Watch a Previously Unreleased Version of Bob Dylan’s ‘Subterranean Homesick Blues’
Bob Dylan has posted another previously unreleased track from The Cutting Edge 1965-1966: The Bootleg Series Vol. 12.
Due out Nov. 6, the latest installment in Dylan's lengthy Bootleg Series focuses on a particularly prolific period in his career, delving into the sessions that produced his classic records Bringing It All Back Home, Highway 61 Revisited and Blonde on Blonde. The latest pre-release leak from the set focuses on one of the best-known tracks from the first album in that trilogy, the Bringing It All Back Home cut "Subterranean Homesick Blues."
As Consequence of Sound notes, this version — which you can hear above — blends together different takes on the song, offering listeners an opportunity to experience its evolution from acoustic demo to full-band track; hardcore Dylan fans will also note a series of differences between what's heard here and what ended up on the final version.
Dylan has posted a new video for the song, which you can watch above, that also incorporates previously unreleased material — in this case, heretofore unused footage filmed by D. A. Pennebaker for the original (and often imitated) promotional clip.
The alternate "Subterranean Homesick Blues" arrives on the heels of two other early peeks at The Cutting Edge, starting with the posting of "Sitting on a Barbed Wire Fence" two weeks ago and continuing with the more recent release of a previously unreleased version of "Can You Please Crawl Out Your Window."

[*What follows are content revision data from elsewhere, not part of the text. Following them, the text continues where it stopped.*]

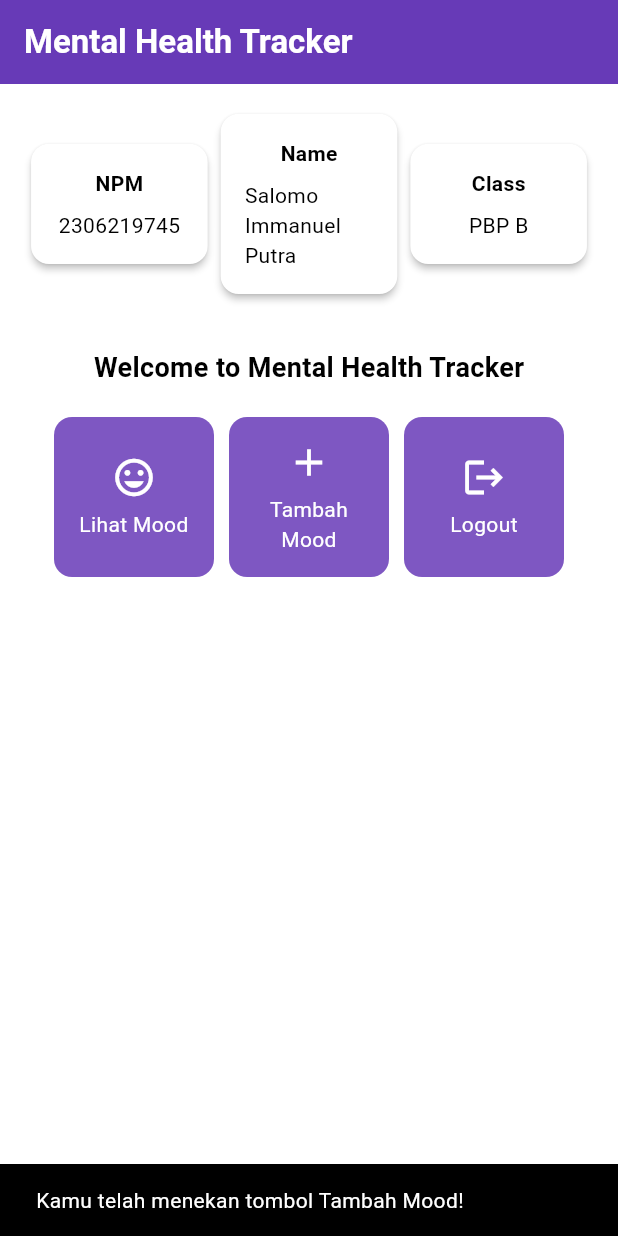
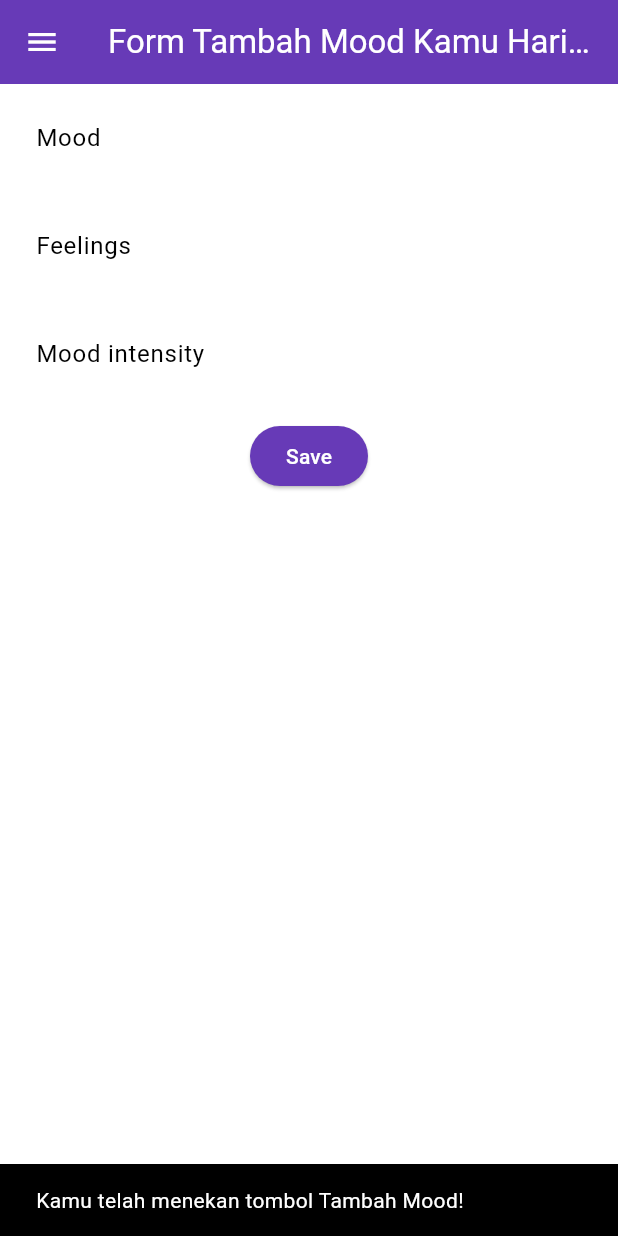
Before and after one commit to SalomoManullang/mental-health-tracker-mobile, a Flutter app: the screen it shows after launch, after a tap on "Tambah Mood", on a phone screen of 412 x 824 dp. Run offline on Flutter 3.47's test engine with Material 3 defaults, Android fonts, the phone set to English and light mode, and no system bars.

Commit message:
tutorial kelar

```diff
--- a/lib/menu.dart
+++ b/lib/menu.dart
@@ -1,4 +1,7 @@
 import 'package:flutter/material.dart';
+import 'package:mental_health_tracker/moodentry_form.dart';
+import 'package:mental_health_tracker/widgets/left_drawer.dart';
+
 
 class MyHomePage extends StatelessWidget {
     MyHomePage({super.key});
@@ -21,6 +24,7 @@ class MyHomePage extends StatelessWidget {
       // AppBar adalah bagian atas halaman yang menampilkan judul.
       appBar: AppBar(
         // Judul aplikasi "Mental Health Tracker" dengan teks putih dan tebal.
+        iconTheme: const IconThemeData(color: Colors.white),
         title: const Text(
           'Mental Health Tracker',
           style: TextStyle(
@@ -31,9 +35,12 @@ class MyHomePage extends StatelessWidget {
         // Warna latar belakang AppBar diambil dari skema warna tema aplikasi.
         backgroundColor: Theme.of(context).colorScheme.primary,
       ),
+      // Masukkan drawer sebagai parameter nilai drawer dari widget Scaffold
+      drawer: const LeftDrawer(),
+
       // Body halaman dengan padding di sekelilingnya.
       body: Padding(
-        padding: const EdgeInsets.all(16.0),
+        padding: const EdgeInsets.all(10.0),
         // Menyusun widget secara vertikal dalam sebuah kolom.
         child: Column(
           crossAxisAlignment: CrossAxisAlignment.center,
@@ -49,7 +56,7 @@ class MyHomePage extends StatelessWidget {
             ),
 
             // Memberikan jarak vertikal 16 unit.
-            const SizedBox(height: 16.0),
+            const SizedBox(height: 10.0),
 
             // Menempatkan widget berikutnya di tengah halaman.
             Center(
@@ -156,14 +163,20 @@ class ItemCard extends StatelessWidget {
 
       child: InkWell(
         // Aksi ketika kartu ditekan.
-        onTap: () {
-          // Menampilkan pesan SnackBar saat kartu ditekan.
-          ScaffoldMessenger.of(context)
-            ..hideCurrentSnackBar()
-            ..showSnackBar(
-              SnackBar(content: Text("Kamu telah menekan tombol ${item.name}!"))
-            );
-        },
+      onTap: () {
+        // Memunculkan SnackBar ketika diklik
+        ScaffoldMessenger.of(context)
+          ..hideCurrentSnackBar()
+          ..showSnackBar(SnackBar(
+              content: Text("Kamu telah menekan tombol ${item.name}!")));
+
+        // Navigate ke route yang sesuai (tergantung jenis tombol)
+        if (item.name == "Tambah Mood") {
+        Navigator.push(context,
+            MaterialPageRoute(builder: (context) => const MoodEntryFormPage()));
+        }
+      },
+
         // Container untuk menyimpan Icon dan Text
         child: Container(
           padding: const EdgeInsets.all(8),
--- /dev/null
+++ b/lib/moodentry_form.dart
@@ -0,0 +1,164 @@
+import 'package:flutter/material.dart';
+import 'package:mental_health_tracker/widgets/left_drawer.dart';
+
+
+class MoodEntryFormPage extends StatefulWidget {
+  const MoodEntryFormPage({super.key});
+
+  @override
+  State<MoodEntryFormPage> createState() => _MoodEntryFormPageState();
+}
+
+class _MoodEntryFormPageState extends State<MoodEntryFormPage> {
+  final _formKey = GlobalKey<FormState>();
+  String _mood = "";
+  String _feelings = "";
+  int _moodIntensity = 0;
+
+  @override
+  Widget build(BuildContext context) {
+    return Scaffold(
+      appBar: AppBar(
+        title: const Center(
+          child: Text(
+            'Form Tambah Mood Kamu Hari ini',
+          ),
+        ),
+        backgroundColor: Theme.of(context).colorScheme.primary,
+        foregroundColor: Colors.white,
+      ),
+      drawer: const LeftDrawer(),
+      body: Form(
+        key: _formKey,
+        child: SingleChildScrollView(
+          child: Column(
+            crossAxisAlignment: CrossAxisAlignment.start,
+            children: [
+              Padding(
+                  padding: const EdgeInsets.all(8.0),
+                  child: TextFormField(
+                  decoration: InputDecoration(
+                    hintText: "Mood",
+                    labelText: "Mood",
+                    border: OutlineInputBorder(
+                      borderRadius: BorderRadius.circular(5.0),
+                    ),
+                  ),
+                  onChanged: (String? value) {
+                    setState(() {
+                      _mood = value!;
+                    });
+                  },
+                  validator: (String? value) {
+                    if (value == null || value.isEmpty) {
+                      return "Mood tidak boleh kosong!";
+                    }
+                    return null;
+                  },
+                ),
+              ),
+              Padding(
+                padding: const EdgeInsets.all(8.0),
+                child: TextFormField(
+                  decoration: InputDecoration(
+                    hintText: "Feelings",
+                    labelText: "Feelings",
+                    border: OutlineInputBorder(
+                      borderRadius: BorderRadius.circular(5.0),
+                    ),
+                  ),
+                  onChanged: (String? value) {
+                    setState(() {
+                      _feelings = value!;
+                    });
+                  },
+                  validator: (String? value) {
+                    if (value == null || value.isEmpty) {
+                      return "Feelings tidak boleh kosong!";
+                    }
+                    return null;
+                  },
+                ),
+              ),
+              Padding(
+                padding: const EdgeInsets.all(8.0),
+                child: TextFormField(
+                  decoration: InputDecoration(
+                    hintText: "Mood intensity",
+                    labelText: "Mood intensity",
+                    border: OutlineInputBorder(
+                      borderRadius: BorderRadius.circular(5.0),
+                    ),
+                  ),
+                  onChanged: (String? value) {
+                    setState(() {
+                      _moodIntensity = int.tryParse(value!) ?? 0;
+                    });
+                  },
+                  validator: (String? value) {
+                    if (value == null || value.isEmpty) {
+                      return "Mood intensity tidak boleh kosong!";
+                    }
+                    if (int.tryParse(value) == null) {
+                      return "Mood intensity harus berupa angka!";
+                    }
+                    return null;
+                  },
+                ),
+              ),
+              Align(
+              alignment: Alignment.bottomCenter,
+              child: Padding(
+                padding: const EdgeInsets.all(8.0),
+                child: ElevatedButton(
+                style: ButtonStyle(
+                  backgroundColor: MaterialStateProperty.all(
+                      Theme.of(context).colorScheme.primary),
+                ),
+                onPressed: () {
+                  if (_formKey.currentState!.validate()) {
+                    showDialog(
+                      context: context,
+                      builder: (context) {
+                        return AlertDialog(
+                          title: const Text('Mood berhasil tersimpan'),
+                          content: SingleChildScrollView(
+                            child: Column(
+                              crossAxisAlignment: CrossAxisAlignment.start,
+                              children: [
+                                Text('Mood: $_mood'),
+                                Text('Feelings: $_feelings'),
+                                Text('Mood Intensity: $_moodIntensity')
+                              ],
+                            ),
+                          ),
+                          actions: [
+                            TextButton(
+                              child: const Text('OK'),
+                              onPressed: () {
+                                Navigator.pop(context);
+                                _formKey.currentState!.reset();
+                              },
+                            ),
+                          ],
+                        );
+                      },
+                    );
+                  }
+                },
+
+                  child: const Text(
+                    "Save",
+                    style: TextStyle(color: Colors.white),
+                  ),
+                ),
+              ),
+            ),
+
+            ],
+          ),
+        ),
+      ),
+    );
+  }
+}
--- /dev/null
+++ b/lib/widgets/left_drawer.dart
@@ -0,0 +1,71 @@
+import 'package:flutter/material.dart';
+import 'package:mental_health_tracker/menu.dart';
+import 'package:mental_health_tracker/moodentry_form.dart';
+
+
+class LeftDrawer extends StatelessWidget {
+  const LeftDrawer({super.key});
+
+  @override
+  Widget build(BuildContext context) {
+    return Drawer(
+      child: ListView(
+        children: [
+          DrawerHeader(
+            decoration: BoxDecoration(
+              color: Theme.of(context).colorScheme.primary,
+            ),
+            child: const Column(
+              children: [
+                Text(
+                  'Mental Health Tracker',
+                  textAlign: TextAlign.center,
+                  style: TextStyle(
+                    fontSize: 24,
+                    fontWeight: FontWeight.bold,
+                    color: Colors.white,
+                  ),
+                ),
+                Padding(padding: EdgeInsets.all(8)),
+                Text(
+                  "Ayo jaga kesehatan mentalmu setiap hari disini!",
+                    textAlign: TextAlign.center,
+                    style: TextStyle(
+                      fontSize: 15,
+                      color: Colors.white,
+                      fontWeight: FontWeight.normal,
+                    ),
+                ),
+              ],
+            ),
+          ),
+          ListTile(
+            leading: const Icon(Icons.home_outlined),
+            title: const Text('Halaman Utama'),
+            // Bagian redirection ke MyHomePage
+            onTap: () {
+              Navigator.pushReplacement(
+                  context,
+                  MaterialPageRoute(
+                    builder: (context) => MyHomePage(),
+                  ));
+            },
+          ),
+          ListTile(
+            leading: const Icon(Icons.mood),
+            title: const Text('Tambah Mood'),
+            // Bagian redirection ke MoodEntryFormPage
+            onTap: () {
+              Navigator.pushReplacement(
+              context,
+              MaterialPageRoute(
+                  builder: (context) => const MoodEntryFormPage(),
+              ));
+
+            },
+          ),
+        ],
+      ),
+    );
+  }
+}
```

As previously reported, The Cutting Edge is being issued in a variety of configurations, including a budget-conscious double-disc version, an expanded six-disc version and a comprehensive limited-edition 18-disc collector’s box. According to a Dylan source quoted by Rolling Stone, there's still plenty left in the vaults for subsequent Bootleg Series volumes — including a potential set of "pre-album stuff where Bob is just singing songs in Greenwich Village coffeehouses" as well as in-depth looks back at "Blood on the Tracks, Infidels, Oh Mercy and the gospel albums."

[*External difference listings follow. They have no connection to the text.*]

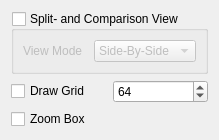
Old version of the form ui/splitViewWidgetControls.ui in the repository IENT/YUView.
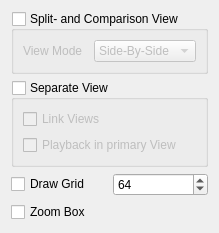
New version of the form.

Commit message: Better toggeling of the separate view. Controls for linking/not linking and playback of the primary view. This still needs work.

Patch:
```diff
--- a/ui/splitViewWidgetControls.ui
+++ b/ui/splitViewWidgetControls.ui
@@ -7,7 +7,7 @@
     <x>0</x>
     <y>0</y>
     <width>185</width>
-    <height>128</height>
+    <height>207</height>
    </rect>
   </property>
   <property name="windowTitle">
@@ -50,6 +50,35 @@
      </layout>
     </widget>
    </item>
+   <item>
+    <widget class="QGroupBox" name="separateViewGroupBox">
+     <property name="title">
+      <string>Separate View</string>
+     </property>
+     <property name="checkable">
+      <bool>true</bool>
+     </property>
+     <property name="checked">
+      <bool>false</bool>
+     </property>
+     <layout class="QVBoxLayout" name="verticalLayout_2">
+      <item>
+       <widget class="QCheckBox" name="linkViewsCheckBox">
+        <property name="text">
+         <string>Link Views</string>
+        </property>
+       </widget>
+      </item>
+      <item>
+       <widget class="QCheckBox" name="playbackPrimaryCheckBox">
+        <property name="text">
+         <string>Playback in primary View</string>
+        </property>
+       </widget>
+      </item>
+     </layout>
+    </widget>
+   </item>
    <item>
     <layout class="QGridLayout" name="gridLayout">
      <item row="0" column="0">
```
The commit also changes 5 other files.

Bob Dylan Albums, Ranked Worst to Best
This Day in Rock History: October 21